Dataset content
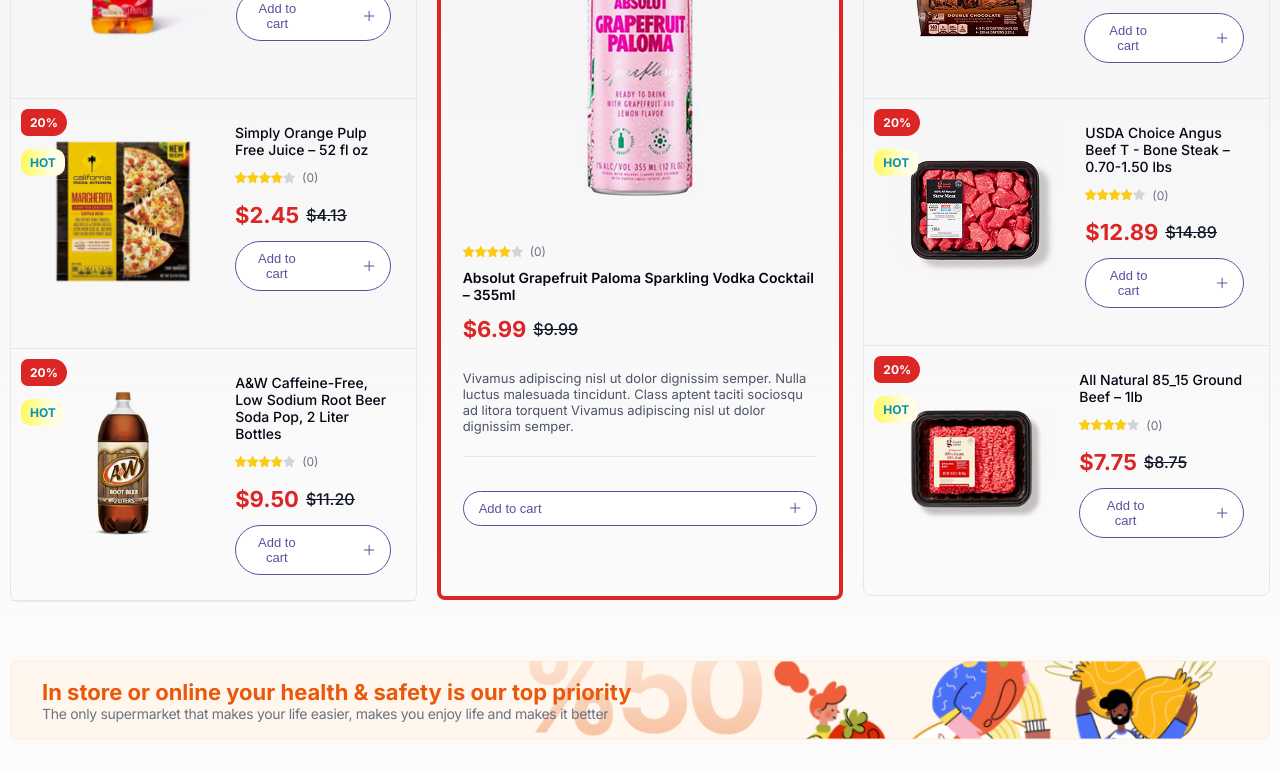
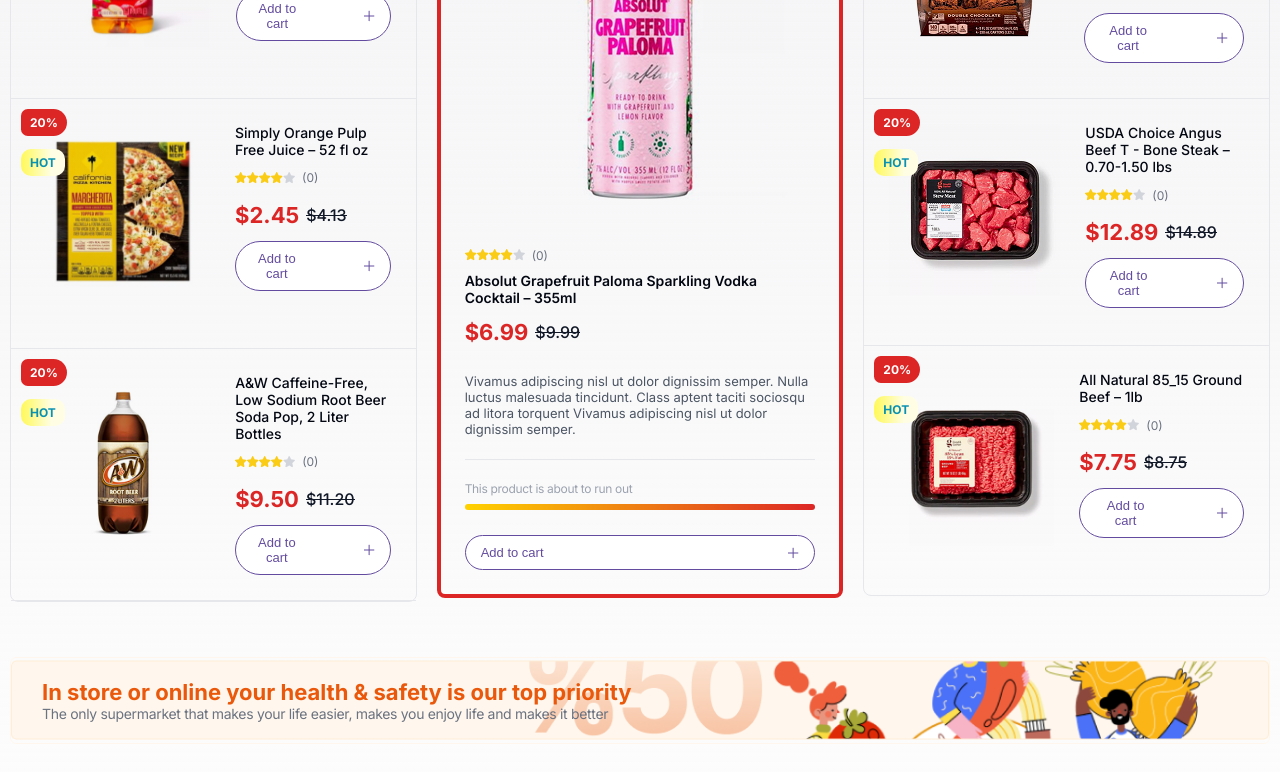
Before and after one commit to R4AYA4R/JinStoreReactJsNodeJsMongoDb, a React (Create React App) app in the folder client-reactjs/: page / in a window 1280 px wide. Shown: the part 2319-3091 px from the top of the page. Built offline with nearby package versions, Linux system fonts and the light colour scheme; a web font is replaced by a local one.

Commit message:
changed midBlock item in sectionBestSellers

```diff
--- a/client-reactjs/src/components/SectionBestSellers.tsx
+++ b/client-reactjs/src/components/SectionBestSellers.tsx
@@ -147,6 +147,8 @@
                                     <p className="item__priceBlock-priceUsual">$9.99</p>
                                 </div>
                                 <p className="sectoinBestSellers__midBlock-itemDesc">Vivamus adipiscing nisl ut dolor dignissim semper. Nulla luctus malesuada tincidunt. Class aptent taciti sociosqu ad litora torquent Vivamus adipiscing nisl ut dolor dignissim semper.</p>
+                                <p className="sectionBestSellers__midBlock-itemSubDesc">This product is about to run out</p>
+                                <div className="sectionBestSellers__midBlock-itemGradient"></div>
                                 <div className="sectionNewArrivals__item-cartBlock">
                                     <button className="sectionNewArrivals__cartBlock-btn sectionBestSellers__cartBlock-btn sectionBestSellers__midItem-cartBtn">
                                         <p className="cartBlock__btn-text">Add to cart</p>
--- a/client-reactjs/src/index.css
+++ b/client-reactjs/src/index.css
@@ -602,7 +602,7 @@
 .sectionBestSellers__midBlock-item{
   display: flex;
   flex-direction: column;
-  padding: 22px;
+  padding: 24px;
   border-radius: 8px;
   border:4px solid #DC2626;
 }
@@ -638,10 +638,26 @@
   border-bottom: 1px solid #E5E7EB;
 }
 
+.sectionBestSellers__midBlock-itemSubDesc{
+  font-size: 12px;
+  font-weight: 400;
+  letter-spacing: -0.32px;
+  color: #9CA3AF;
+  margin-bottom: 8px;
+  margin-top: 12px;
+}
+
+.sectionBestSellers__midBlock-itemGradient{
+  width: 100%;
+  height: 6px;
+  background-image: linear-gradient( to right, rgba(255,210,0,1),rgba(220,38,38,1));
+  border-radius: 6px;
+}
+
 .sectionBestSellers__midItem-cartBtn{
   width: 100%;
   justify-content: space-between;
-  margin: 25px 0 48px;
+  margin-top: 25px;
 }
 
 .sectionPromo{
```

Work to be completed
Only the number is wanted: how many lines of the material above include the word "client"?

Solution for this problem
5